Problem statement >> Pull every line with "Turku" from the data below and copy it.
--- Given records Enclosed Below ---
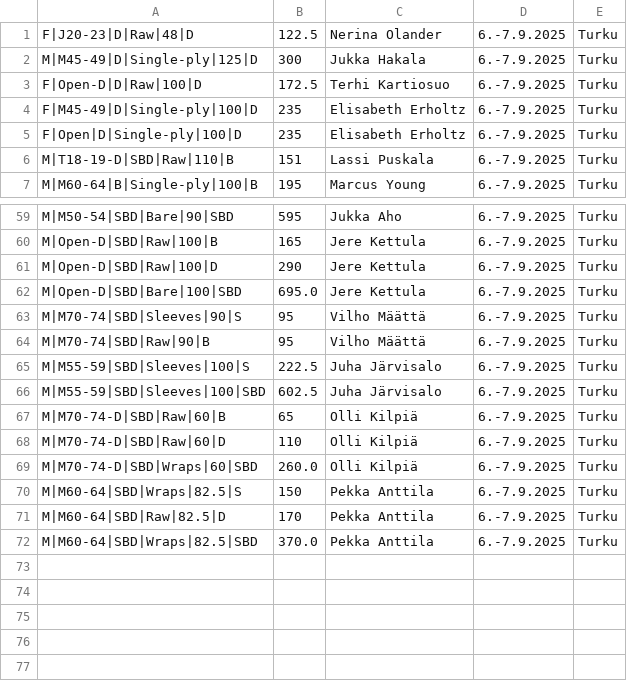
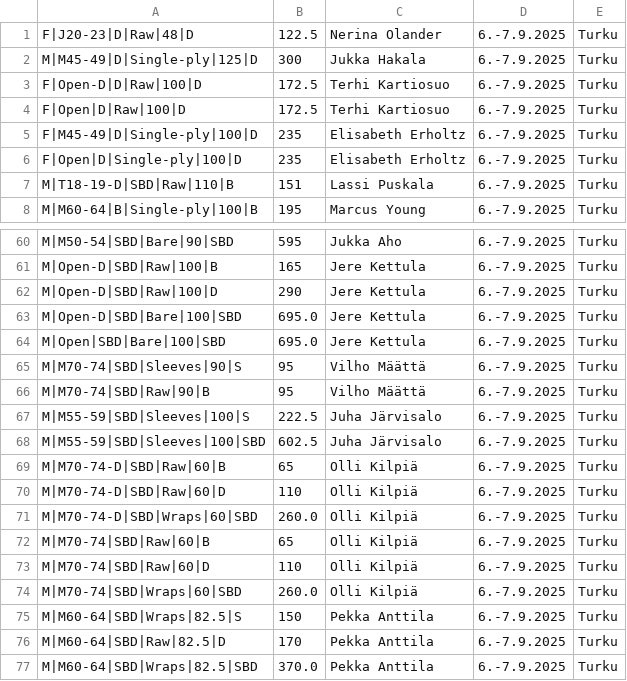
Before and after one commit to Finland-Powerlifting-Organisation/fpo-records, a CSV file: 2025-09-06.csv, drawn as a sheet; only a part is shown, gaps mark what is left out; the diff names each change by its address in the sheet, - before the commit and + after, or states it on an @@ line.

```diff
--- a/2025-09-06.csv
+++ b/2025-09-06.csv
+row 4: F|Open|D|Raw|100|D | 172.5 | Terhi Kartiosuo | 6.-7.9.2025 | Turku
+row 64: M|Open|SBD|Bare|100|SBD | 695.0 | Jere Kettula | 6.-7.9.2025 | Turku
+row 72: M|M70-74|SBD|Raw|60|B | 65 | Olli Kilpiä | 6.-7.9.2025 | Turku
+row 73: M|M70-74|SBD|Raw|60|D | 110 | Olli Kilpiä | 6.-7.9.2025 | Turku
+row 74: M|M70-74|SBD|Wraps|60|SBD | 260.0 | Olli Kilpiä | 6.-7.9.2025 | Turku
```
Also changed, not shown: 2025-04-27.csv, 2025-06-29.csv.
--- End of Enclosed Given records ---
Response box >>
+row 4: F|Open|D|Raw|100|D | 172.5 | Terhi Kartiosuo | 6.-7.9.2025 | Turku
+row 64: M|Open|SBD|Bare|100|SBD | 695.0 | Jere Kettula | 6.-7.9.2025 | Turku
+row 72: M|M70-74|SBD|Raw|60|B | 65 | Olli Kilpiä | 6.-7.9.2025 | Turku
+row 73: M|M70-74|SBD|Raw|60|D | 110 | Olli Kilpiä | 6.-7.9.2025 | Turku
+row 74: M|M70-74|SBD|Wraps|60|SBD | 260.0 | Olli Kilpiä | 6.-7.9.2025 | Turku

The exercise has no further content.